Back in the day, the record label would finance artist’s project up front in the form of an advance. The advance usually amounted to a loan which the artist had to repay. The record label would finance the recording, distribution and promotion of the artist project and then “recoup” the money after the project started selling. Although it seems fair on the surface, the record label would charge the artist for much more than what the record label provided. The record label would not only bill the artist for the things mentioned above, but they would deduct artist royalties for damaged goods, record club discounts and a wealth of other expenses. In addition the record label would take these deductions from the artists’ gross earnings.
Although the record label would allow an artist to audit the record company’s books, many artists didn’t conduct any audits. Artists were generally afraid of angering the record labels by asking the record labels to show the expenses and deductions in writing. This justifiable fear kept artist’s in their place – under the record labels’ control.
Today with digital technology, the power is shifting into the hands of the artist
There’s a new trend in the music business that has record labels sweating in the boardroom. This new trend is called “Do It Yourself” (D.I.Y.). With Digital Technology anyone can start a record label and have a personal studio on their computer.
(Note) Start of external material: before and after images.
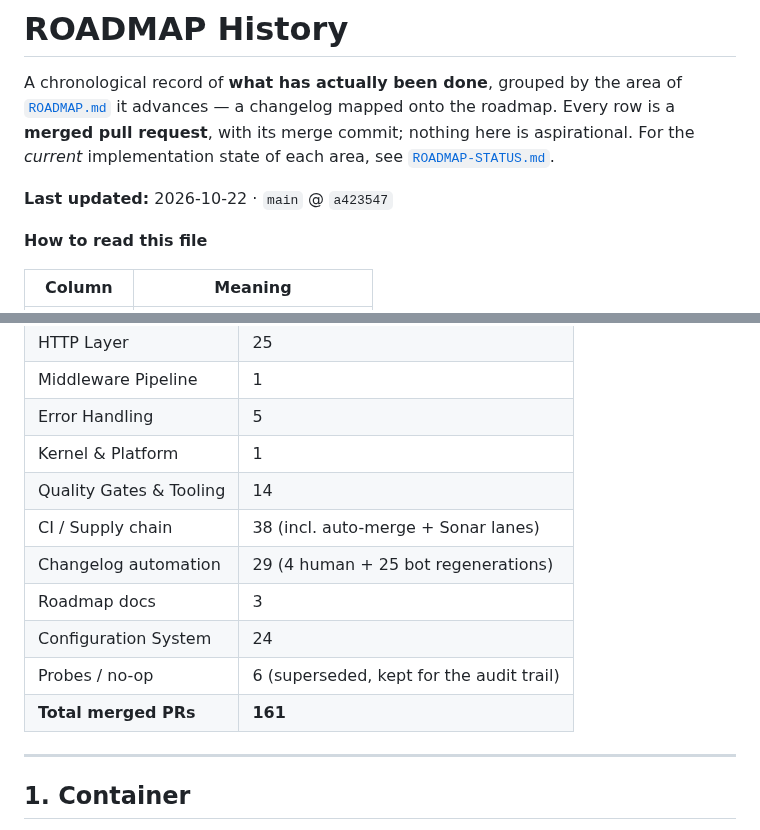
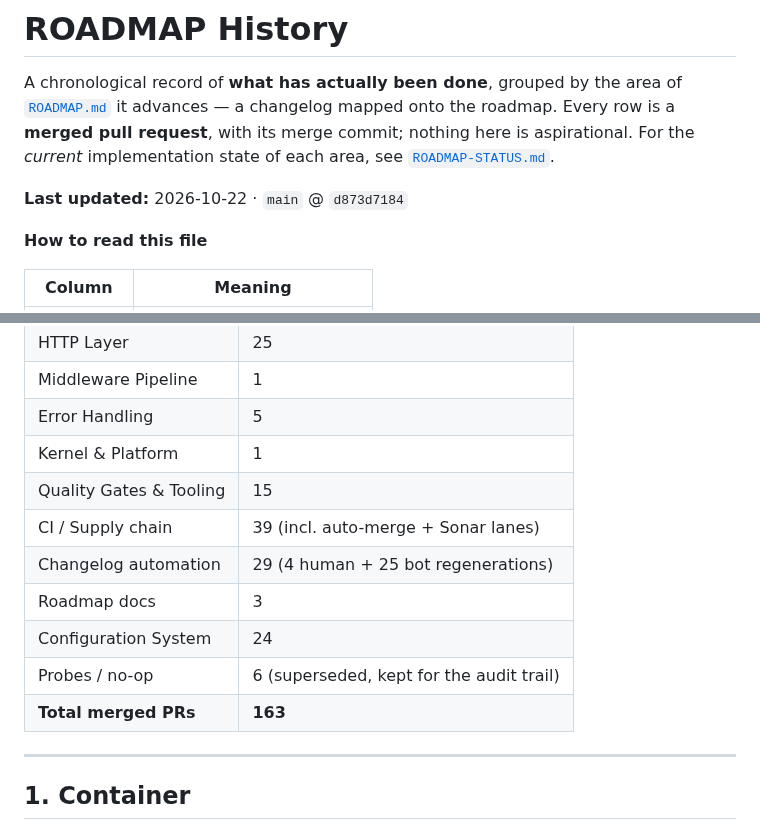
Before and after one commit to Zeflous/zeflous, a Markdown page: ROADMAP-HISTORY.md, 2 parts joined by grey strips. Rendered like a GitHub page.

Commit message:
docs(roadmap): record the merge-gate hardening and the bookkeeping widening, and pin the lane

```diff
--- a/ROADMAP-HISTORY.md
+++ b/ROADMAP-HISTORY.md
@@ -5,7 +5,7 @@ A chronological record of **what has actually been done**, grouped by the area o
 Every row is a **merged pull request**, with its merge commit; nothing here is aspirational.
 For the *current* implementation state of each area, see [`ROADMAP-STATUS.md`](ROADMAP-STATUS.md).
 
-**Last updated:** 2026-10-22 · `main` @ `a423547`
+**Last updated:** 2026-10-22 · `main` @ `d873d7184`
 
 **How to read this file**
 
@@ -27,13 +27,13 @@ For the *current* implementation state of each area, see [`ROADMAP-STATUS.md`](R
 | Middleware Pipeline | 1 |
 | Error Handling | 5 |
 | Kernel & Platform | 1 |
-| Quality Gates & Tooling | 14 |
-| CI / Supply chain | 38 (incl. auto-merge + Sonar lanes) |
+| Quality Gates & Tooling | 15 |
+| CI / Supply chain | 39 (incl. auto-merge + Sonar lanes) |
 | Changelog automation | 29 (4 human + 25 bot regenerations) |
 | Roadmap docs | 3 |
 | Configuration System | 24 |
 | Probes / no-op | 6 (superseded, kept for the audit trail) |
-| **Total merged PRs** | **161** |
+| **Total merged PRs** | **163** |
 
 ---
 
```
Also changed, not shown: other parts of ROADMAP-HISTORY.md (+2 -0 lines), ROADMAP-STATUS.md (+3 -3 lines).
There are a number of free or (very inexpensive) studio recording software applications that allow an artist to record and distribute their own material without the help or control of any other record label.
An artist can easily promote and sell their CD’s and MP3’s online at thousands of internet sites. In addition there are many new web hosting services that allow an artist to have a website dedicated to promoting their and selling their music to the growing online community.
There are hundreds of artists making a living selling their music online. Think about it, if you sold 20,000 CD’s online at $10, you’d earn $200,000. If you sold 20,000 for a record label you’d be in debt and you’d face the risk of being dropped from the record label.
By recording, distributing, promoting and selling your music yourself, you control your destiny. Today an artist can control their expenses, track their deductions and not live in fear of any record company.
Today the power is in the artist hand of the artist’s.